(Source data)

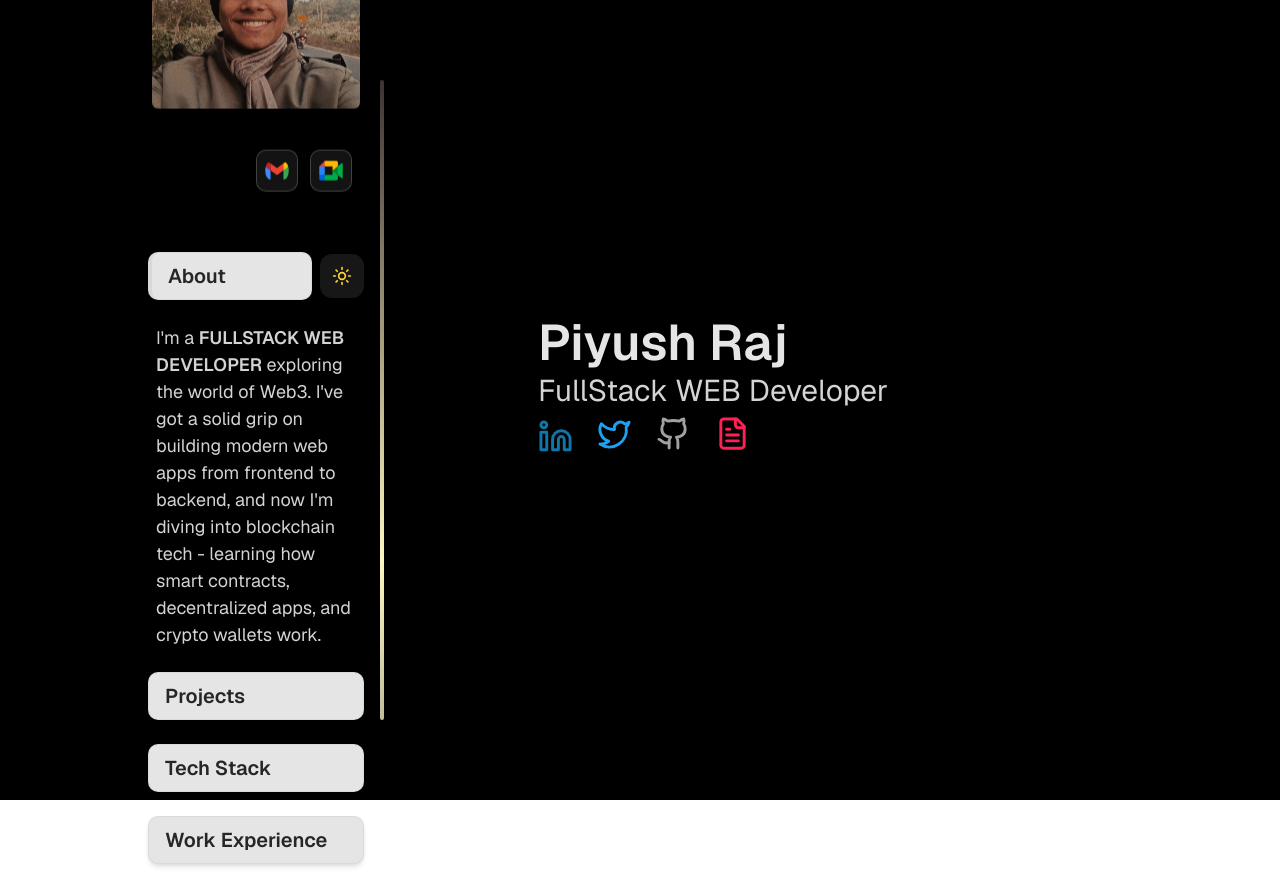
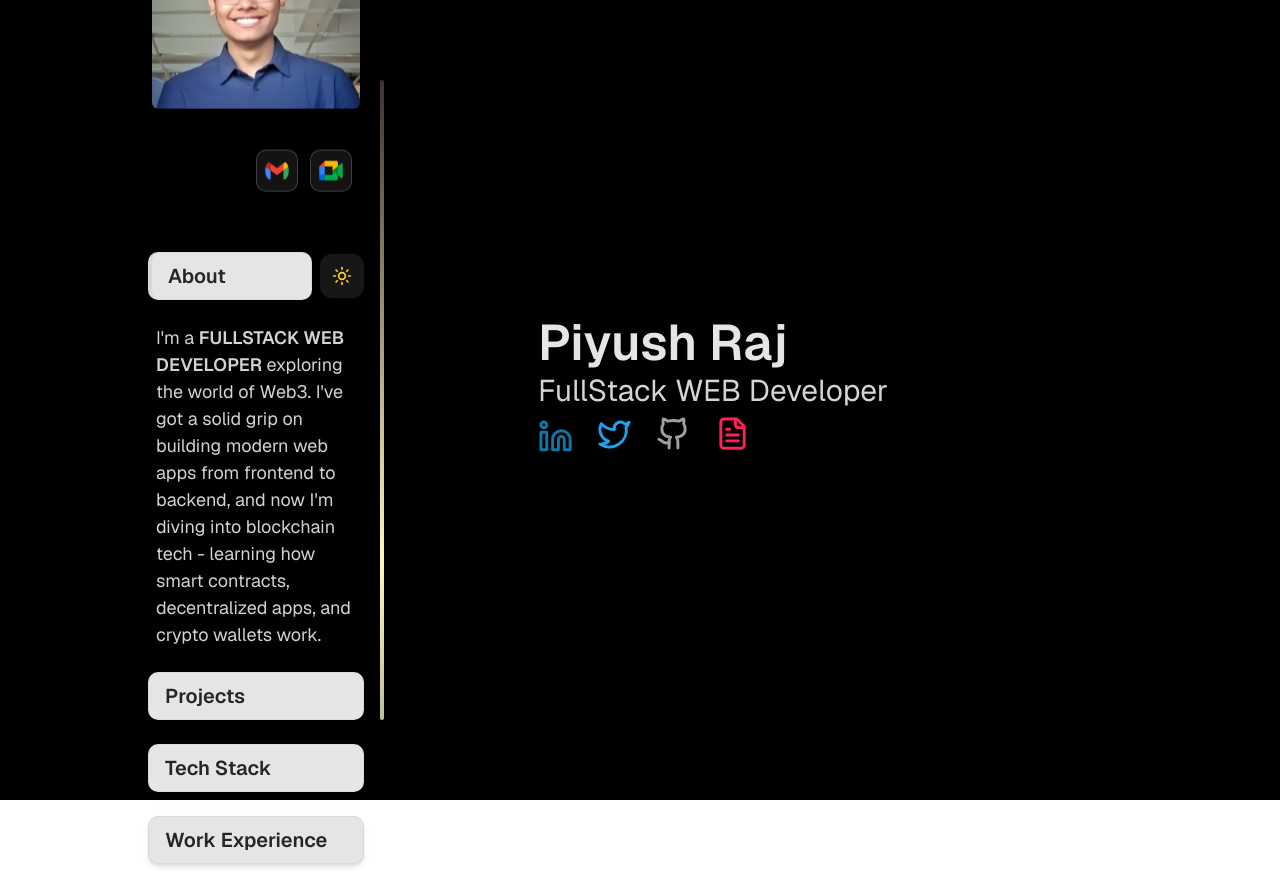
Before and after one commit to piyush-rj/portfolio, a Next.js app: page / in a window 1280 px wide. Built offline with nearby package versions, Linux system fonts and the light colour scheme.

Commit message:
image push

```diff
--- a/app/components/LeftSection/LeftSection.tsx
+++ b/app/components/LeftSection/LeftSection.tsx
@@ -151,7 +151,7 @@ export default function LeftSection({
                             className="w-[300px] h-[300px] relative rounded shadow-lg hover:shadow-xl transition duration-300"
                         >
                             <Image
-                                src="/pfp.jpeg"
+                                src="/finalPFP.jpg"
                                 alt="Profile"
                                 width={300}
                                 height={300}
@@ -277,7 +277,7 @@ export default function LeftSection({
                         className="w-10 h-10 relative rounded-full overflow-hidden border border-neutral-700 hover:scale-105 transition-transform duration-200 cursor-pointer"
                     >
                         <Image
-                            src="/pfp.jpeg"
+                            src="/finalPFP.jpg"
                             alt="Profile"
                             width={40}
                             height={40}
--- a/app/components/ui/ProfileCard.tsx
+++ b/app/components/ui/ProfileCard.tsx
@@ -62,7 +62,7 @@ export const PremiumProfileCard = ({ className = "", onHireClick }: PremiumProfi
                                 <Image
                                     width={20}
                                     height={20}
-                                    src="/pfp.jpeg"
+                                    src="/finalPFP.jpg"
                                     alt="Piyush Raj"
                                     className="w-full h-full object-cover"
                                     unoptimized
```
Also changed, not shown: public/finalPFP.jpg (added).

## Work instruction
"duration" is the word to look for; copy every line of the data that has it.

## Answer to this problem
                             className="w-[300px] h-[300px] relative rounded shadow-lg hover:shadow-xl transition duration-300"
                         className="w-10 h-10 relative rounded-full overflow-hidden border border-neutral-700 hover:scale-105 transition-transform duration-200 cursor-pointer"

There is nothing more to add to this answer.